*** Block opens ***

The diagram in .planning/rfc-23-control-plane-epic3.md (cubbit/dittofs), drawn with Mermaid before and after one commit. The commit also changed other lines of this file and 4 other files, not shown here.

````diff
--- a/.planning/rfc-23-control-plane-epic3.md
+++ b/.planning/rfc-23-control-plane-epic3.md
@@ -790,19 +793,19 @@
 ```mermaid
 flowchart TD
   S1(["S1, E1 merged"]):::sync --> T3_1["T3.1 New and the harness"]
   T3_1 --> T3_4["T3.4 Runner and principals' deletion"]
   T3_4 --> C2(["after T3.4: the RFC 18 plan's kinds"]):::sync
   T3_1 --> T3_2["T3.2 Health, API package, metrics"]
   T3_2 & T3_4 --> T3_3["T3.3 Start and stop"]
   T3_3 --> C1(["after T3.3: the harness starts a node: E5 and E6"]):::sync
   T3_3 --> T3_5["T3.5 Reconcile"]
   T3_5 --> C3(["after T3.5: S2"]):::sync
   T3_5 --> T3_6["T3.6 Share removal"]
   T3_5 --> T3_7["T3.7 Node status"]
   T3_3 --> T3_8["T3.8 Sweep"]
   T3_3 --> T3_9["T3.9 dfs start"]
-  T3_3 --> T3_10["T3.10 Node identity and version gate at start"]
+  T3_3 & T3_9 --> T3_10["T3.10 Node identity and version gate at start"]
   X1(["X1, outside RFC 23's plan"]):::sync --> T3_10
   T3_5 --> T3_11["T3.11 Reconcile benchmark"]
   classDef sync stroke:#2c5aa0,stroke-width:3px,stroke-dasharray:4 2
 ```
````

*** Block closes ***

**Work required**
Where in the records does the word "gate" appear? Copy each line that holds it.

**Exercise response**
-  T3_3 --> T3_10["T3.10 Node identity and version gate at start"]
+  T3_3 & T3_9 --> T3_10["T3.10 Node identity and version gate at start"]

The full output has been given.